══ Exercise input ══

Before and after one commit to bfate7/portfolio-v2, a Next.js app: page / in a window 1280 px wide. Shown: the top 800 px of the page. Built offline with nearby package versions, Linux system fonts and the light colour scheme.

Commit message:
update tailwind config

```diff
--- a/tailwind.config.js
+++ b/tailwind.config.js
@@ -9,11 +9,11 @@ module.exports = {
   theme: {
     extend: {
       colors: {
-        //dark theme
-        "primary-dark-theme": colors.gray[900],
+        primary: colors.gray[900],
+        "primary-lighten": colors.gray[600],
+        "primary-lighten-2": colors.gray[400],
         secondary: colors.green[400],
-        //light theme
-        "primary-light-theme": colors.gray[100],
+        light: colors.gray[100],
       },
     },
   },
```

═══

● **Task goal**:
The lines that mention the word "tailwind" should be pulled from the records above.

● **Answer to this exercise**:
update tailwind config
--- a/tailwind.config.js
+++ b/tailwind.config.js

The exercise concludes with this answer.